> **Instructions to follow**: Of all the lines in the records below, copy only those that contain the string "lift".

┌──

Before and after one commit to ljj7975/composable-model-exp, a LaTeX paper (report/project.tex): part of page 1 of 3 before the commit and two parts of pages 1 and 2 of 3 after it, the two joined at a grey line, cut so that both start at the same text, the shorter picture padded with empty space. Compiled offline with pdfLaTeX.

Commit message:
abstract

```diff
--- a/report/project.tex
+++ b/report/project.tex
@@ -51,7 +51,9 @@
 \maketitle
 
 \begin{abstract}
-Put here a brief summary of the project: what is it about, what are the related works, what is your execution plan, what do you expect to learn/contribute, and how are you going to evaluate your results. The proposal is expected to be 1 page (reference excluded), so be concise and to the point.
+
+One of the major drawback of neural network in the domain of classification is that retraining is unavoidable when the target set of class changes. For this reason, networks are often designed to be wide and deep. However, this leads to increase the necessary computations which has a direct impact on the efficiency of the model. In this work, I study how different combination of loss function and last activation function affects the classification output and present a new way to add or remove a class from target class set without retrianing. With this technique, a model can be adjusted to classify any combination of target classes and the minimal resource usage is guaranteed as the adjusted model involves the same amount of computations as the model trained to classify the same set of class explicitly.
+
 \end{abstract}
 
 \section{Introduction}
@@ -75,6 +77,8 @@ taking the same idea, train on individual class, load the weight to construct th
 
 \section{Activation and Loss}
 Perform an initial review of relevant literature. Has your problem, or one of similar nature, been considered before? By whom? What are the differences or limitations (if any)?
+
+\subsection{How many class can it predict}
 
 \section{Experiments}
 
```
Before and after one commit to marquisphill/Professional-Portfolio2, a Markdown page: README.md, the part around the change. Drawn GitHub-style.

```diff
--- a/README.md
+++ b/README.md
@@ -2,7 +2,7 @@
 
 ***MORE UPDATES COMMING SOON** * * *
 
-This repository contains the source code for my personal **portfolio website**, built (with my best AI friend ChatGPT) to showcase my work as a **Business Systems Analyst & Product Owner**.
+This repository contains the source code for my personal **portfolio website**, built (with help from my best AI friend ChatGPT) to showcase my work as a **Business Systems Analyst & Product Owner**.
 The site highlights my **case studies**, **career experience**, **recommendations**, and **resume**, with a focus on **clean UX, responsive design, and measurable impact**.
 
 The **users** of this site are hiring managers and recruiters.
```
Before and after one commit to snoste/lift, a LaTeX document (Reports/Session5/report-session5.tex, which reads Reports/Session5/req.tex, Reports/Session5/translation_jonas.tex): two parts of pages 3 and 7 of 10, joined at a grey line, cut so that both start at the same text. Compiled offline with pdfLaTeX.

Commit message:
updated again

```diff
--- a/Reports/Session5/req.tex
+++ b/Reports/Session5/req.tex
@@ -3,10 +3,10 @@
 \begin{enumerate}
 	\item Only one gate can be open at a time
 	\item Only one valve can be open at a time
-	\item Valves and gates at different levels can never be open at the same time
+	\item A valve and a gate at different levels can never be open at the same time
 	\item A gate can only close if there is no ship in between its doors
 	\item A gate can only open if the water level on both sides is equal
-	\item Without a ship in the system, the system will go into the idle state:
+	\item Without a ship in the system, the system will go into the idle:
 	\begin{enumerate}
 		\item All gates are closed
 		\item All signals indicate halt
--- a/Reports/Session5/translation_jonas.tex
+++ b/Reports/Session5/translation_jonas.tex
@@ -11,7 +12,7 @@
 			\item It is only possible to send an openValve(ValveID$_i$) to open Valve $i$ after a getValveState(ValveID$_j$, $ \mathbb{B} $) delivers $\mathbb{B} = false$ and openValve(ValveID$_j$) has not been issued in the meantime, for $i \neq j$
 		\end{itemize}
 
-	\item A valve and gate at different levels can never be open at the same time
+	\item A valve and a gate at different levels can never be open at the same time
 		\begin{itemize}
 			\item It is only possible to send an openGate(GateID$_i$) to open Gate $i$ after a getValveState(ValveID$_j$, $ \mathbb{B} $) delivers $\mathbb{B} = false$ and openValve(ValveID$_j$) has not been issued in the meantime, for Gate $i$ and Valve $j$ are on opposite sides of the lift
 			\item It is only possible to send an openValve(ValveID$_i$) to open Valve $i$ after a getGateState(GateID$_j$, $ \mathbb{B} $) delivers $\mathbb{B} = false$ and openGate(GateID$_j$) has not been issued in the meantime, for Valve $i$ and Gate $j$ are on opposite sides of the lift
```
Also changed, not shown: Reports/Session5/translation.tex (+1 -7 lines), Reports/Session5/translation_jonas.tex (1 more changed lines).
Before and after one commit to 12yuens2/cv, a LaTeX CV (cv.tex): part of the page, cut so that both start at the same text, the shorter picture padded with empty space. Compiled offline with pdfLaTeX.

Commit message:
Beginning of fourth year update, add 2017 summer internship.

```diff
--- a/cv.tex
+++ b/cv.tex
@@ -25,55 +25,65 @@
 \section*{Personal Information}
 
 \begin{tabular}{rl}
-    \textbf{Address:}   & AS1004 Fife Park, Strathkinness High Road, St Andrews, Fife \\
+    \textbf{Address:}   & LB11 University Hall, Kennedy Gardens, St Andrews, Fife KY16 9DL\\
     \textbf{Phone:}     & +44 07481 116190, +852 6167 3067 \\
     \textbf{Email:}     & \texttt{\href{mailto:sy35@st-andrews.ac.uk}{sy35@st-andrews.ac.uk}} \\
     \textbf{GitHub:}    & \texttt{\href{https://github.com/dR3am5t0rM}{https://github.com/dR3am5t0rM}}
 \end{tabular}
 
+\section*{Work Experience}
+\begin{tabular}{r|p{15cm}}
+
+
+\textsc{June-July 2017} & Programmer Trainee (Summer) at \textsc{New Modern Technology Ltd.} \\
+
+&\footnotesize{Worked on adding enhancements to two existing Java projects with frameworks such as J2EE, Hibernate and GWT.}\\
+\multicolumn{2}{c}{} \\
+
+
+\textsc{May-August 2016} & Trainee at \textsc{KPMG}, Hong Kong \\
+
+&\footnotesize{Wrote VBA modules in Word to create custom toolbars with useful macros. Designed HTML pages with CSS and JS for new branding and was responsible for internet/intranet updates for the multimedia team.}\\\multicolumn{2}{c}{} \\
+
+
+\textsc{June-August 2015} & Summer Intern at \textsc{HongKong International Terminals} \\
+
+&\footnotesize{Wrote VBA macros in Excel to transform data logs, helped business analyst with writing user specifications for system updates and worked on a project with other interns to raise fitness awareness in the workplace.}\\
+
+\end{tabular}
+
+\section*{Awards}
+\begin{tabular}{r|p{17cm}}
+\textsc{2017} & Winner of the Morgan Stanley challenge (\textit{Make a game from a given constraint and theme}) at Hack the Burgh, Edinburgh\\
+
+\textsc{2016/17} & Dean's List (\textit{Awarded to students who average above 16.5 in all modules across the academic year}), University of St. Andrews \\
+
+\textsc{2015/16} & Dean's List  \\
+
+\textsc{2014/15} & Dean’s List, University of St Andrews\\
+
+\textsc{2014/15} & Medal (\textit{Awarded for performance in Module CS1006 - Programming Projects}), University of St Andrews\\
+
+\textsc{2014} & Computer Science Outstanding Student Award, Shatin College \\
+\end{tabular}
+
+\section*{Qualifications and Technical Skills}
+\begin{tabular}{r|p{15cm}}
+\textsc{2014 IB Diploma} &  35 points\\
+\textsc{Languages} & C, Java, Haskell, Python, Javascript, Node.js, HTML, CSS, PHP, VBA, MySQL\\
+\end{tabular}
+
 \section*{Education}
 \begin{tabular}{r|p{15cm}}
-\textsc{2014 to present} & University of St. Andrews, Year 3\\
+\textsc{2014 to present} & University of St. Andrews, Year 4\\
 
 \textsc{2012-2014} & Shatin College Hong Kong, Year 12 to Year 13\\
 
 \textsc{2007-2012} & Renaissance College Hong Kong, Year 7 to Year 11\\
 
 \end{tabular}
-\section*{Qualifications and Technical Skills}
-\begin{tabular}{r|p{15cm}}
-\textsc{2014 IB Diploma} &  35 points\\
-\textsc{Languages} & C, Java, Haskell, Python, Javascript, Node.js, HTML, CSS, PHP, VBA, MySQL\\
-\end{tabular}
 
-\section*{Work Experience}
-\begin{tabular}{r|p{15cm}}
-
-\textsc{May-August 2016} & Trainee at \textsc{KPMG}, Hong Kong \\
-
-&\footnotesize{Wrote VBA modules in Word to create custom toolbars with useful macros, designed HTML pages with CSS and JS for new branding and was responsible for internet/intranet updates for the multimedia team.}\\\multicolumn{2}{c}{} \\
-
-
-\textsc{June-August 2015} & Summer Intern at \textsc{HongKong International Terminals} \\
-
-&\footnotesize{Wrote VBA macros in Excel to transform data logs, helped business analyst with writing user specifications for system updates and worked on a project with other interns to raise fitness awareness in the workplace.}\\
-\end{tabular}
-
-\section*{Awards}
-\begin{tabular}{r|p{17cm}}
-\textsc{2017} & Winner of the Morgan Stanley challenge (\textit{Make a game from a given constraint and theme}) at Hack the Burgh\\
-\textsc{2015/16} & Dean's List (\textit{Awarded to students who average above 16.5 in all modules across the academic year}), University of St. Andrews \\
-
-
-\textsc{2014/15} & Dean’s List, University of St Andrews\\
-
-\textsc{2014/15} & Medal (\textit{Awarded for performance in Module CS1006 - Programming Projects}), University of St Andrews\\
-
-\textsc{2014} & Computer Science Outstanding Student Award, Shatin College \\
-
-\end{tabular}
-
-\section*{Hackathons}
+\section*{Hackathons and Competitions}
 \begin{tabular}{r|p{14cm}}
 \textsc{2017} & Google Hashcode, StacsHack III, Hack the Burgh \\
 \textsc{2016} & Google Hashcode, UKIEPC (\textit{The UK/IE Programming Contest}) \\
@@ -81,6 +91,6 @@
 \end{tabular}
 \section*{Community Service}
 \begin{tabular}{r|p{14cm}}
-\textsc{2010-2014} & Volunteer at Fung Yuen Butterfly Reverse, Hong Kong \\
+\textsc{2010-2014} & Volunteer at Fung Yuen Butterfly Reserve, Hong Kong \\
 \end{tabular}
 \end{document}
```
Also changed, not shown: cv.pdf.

└──

> **Answer space**:
Before and after one commit to snoste/lift, a LaTeX document (Reports/Session5/report-session5.tex, which reads Reports/Session5/req.tex, Reports/Session5/translation_jonas.tex): two parts of pages 3 and 7 of 10, joined at a grey line, cut so that both start at the same text. Compiled offline with pdfLaTeX.
 			\item It is only possible to send an openGate(GateID$_i$) to open Gate $i$ after a getValveState(ValveID$_j$, $ \mathbb{B} $) delivers $\mathbb{B} = false$ and openValve(ValveID$_j$) has not been issued in the meantime, for Gate $i$ and Valve $j$ are on opposite sides of the lift
 			\item It is only possible to send an openValve(ValveID$_i$) to open Valve $i$ after a getGateState(GateID$_j$, $ \mathbb{B} $) delivers $\mathbb{B} = false$ and openGate(GateID$_j$) has not been issued in the meantime, for Valve $i$ and Gate $j$ are on opposite sides of the lift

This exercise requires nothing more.